Cognitive changes or changes in your ability to think may occur because of the cancer itself or cancer treatment. Chemotherapy, in particular, may cause cognitive problems because it travels through the bloodstream. In addition to killing cancer cells, chemotherapy also affects healthy cells throughout the body, including the brain.
Having cancer and undergoing chemotherapy can make you feel tired and cause physical discomfort. Some patients also experience emotional changes when faced with cancer and cancer treatments. These factors can also affect your thinking abilities. The problems can range from mild to severe. They may be temporary or persist over time, and might include:
- Learning and memory
- Managing daily activities and other cognitive functions
Treating Cancer and Preserving Quality of Life
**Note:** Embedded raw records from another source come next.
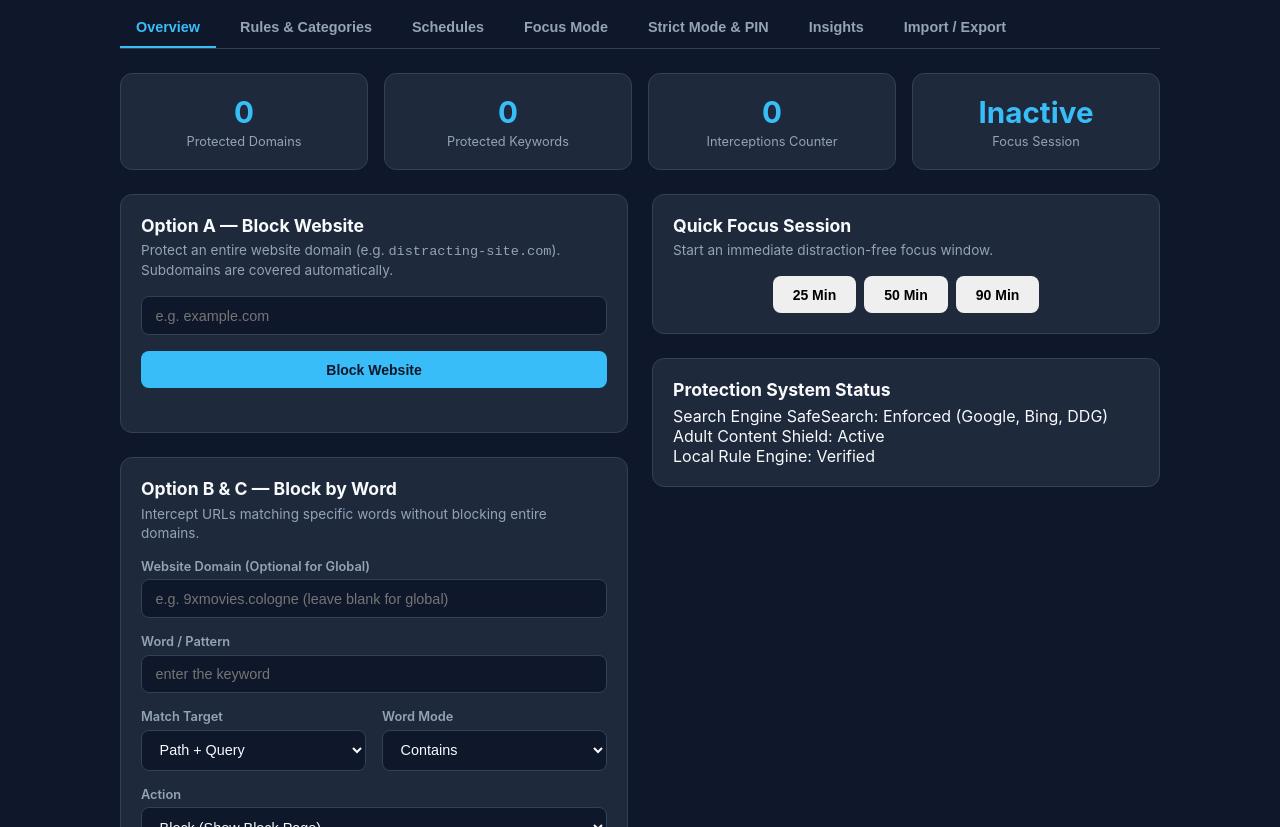
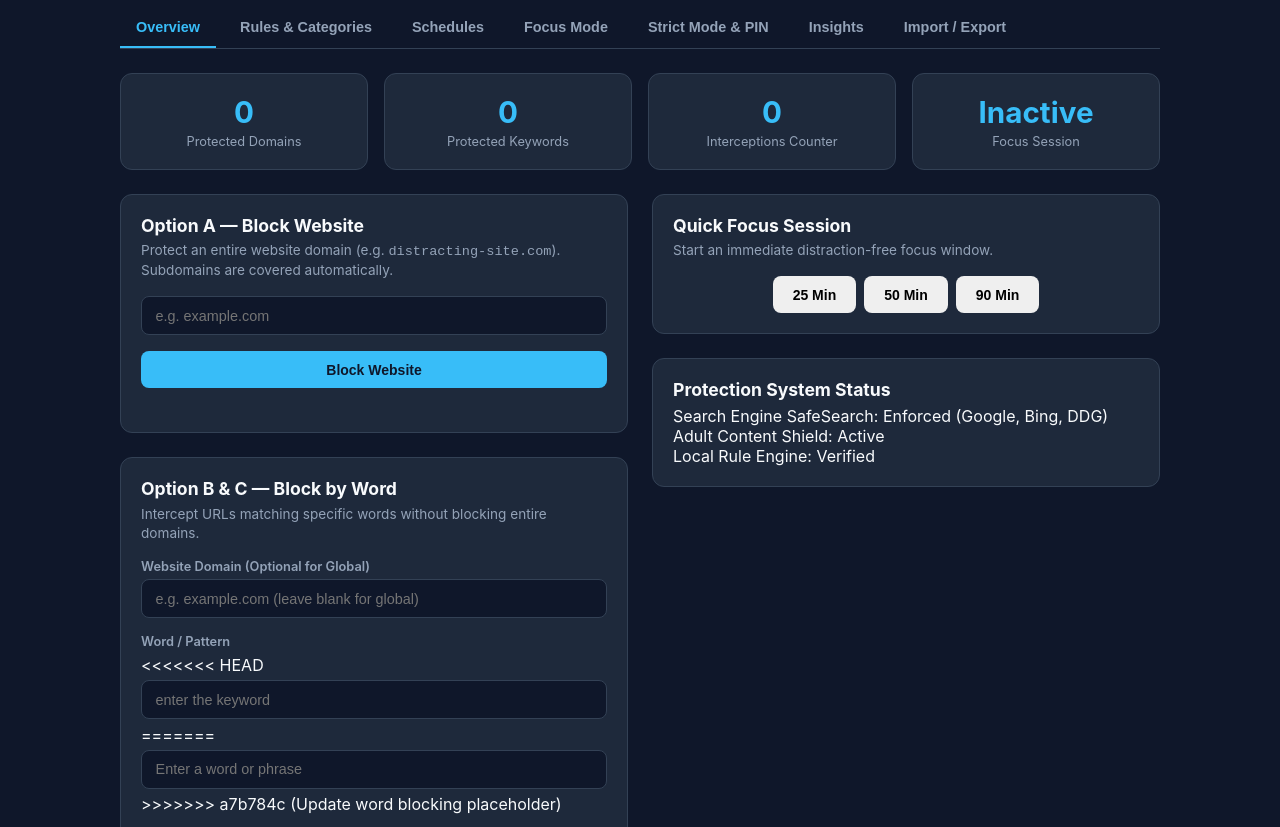
Before and after one commit to aash735/focus-content-shield, a website with bundled scripts: page src/ui/dashboard.html in a window 1280 px wide. Shown: the part 85-912 px from the top of the page. Built offline with nearby package versions, Linux system fonts and the light colour scheme; no server answers.

Commit message:
Update word blocking placeholder

```diff
--- a/src/ui/dashboard.html
+++ b/src/ui/dashboard.html
@@ -95,11 +95,15 @@
             <form id="quick-add-keyword-form" class="form">
               <div class="form-group">
                 <label>Website Domain (Optional for Global)</label>
-                <input type="text" id="quick-kw-domain" placeholder="e.g. 9xmovies.cologne (leave blank for global)" autocomplete="off">
+                <input type="text" id="quick-kw-domain" placeholder="e.g. example.com (leave blank for global)" autocomplete="off">
               </div>
               <div class="form-group">
                 <label>Word / Pattern</label>
+<<<<<<< HEAD
                 <input type="text" id="quick-kw-pattern" placeholder="enter the keyword" required autocomplete="off">
+=======
+                <input type="text" id="quick-kw-pattern" placeholder="Enter a word or phrase" required autocomplete="off">
+>>>>>>> a7b784c (Update word blocking placeholder)
               </div>
               <div class="form-row">
                 <div class="form-group half">
```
In addition to treating your cancer, your overall quality of life is very important to us. The Breast Cancer Cognitive Evaluation Service is unique in the region and helps women face cognitive problems related to breast cancer or breast cancer treatment.
Before chemotherapy begins, the neuropsychologist conducts simple tests to obtain baseline information on your cognitive abilities. The evaluation takes about 60 to 90 minutes and is considered a standard part of treatment for all breast cancer patients who will receive chemotherapy.
To determine if cognitive changes occur during or after treatment, the neuropsychologist also conducts regular follow-up evaluations. If changes are noted, there are many therapies available to help improve your cognitive function and quality of life.
For more information on the Breast Cancer Cognitive Evaluation Service, please call 414-805-0505 or 866-680-0505.
Mammograms and the COVID-19 Vaccine – What You Should KnowSwelling of the lymph nodes is a known side effect of the COVID-19 vaccine. Although it is temporary and not harmful, these enlarged lymph nodes may be seen on your mammogram. Because swollen lymph nodes can indicate breast cancer, we may call you back for additional evaluation and possible follow-up imaging. To avoid this, please schedule your mammogram before your first COVID-19 vaccination or four weeks after your second-dose vaccination.
Virtual Visits Are Available
Safe and convenient virtual visits by video let you get the care you need via a mobile device, tablet or computer wherever you are. We’ll gather your medical records for you and get our experts’ input so we can offer treatment options without an in-person visit. To schedule a virtual visit, call 1-866-680-0505.
Cancer and the COVID-19 Vaccine
There is currently no data that suggests current or former cancer patients should avoid getting the COVID-19 vaccine. Cancer can weaken your immune system, so we recommend that most patients get the vaccine as soon as possible.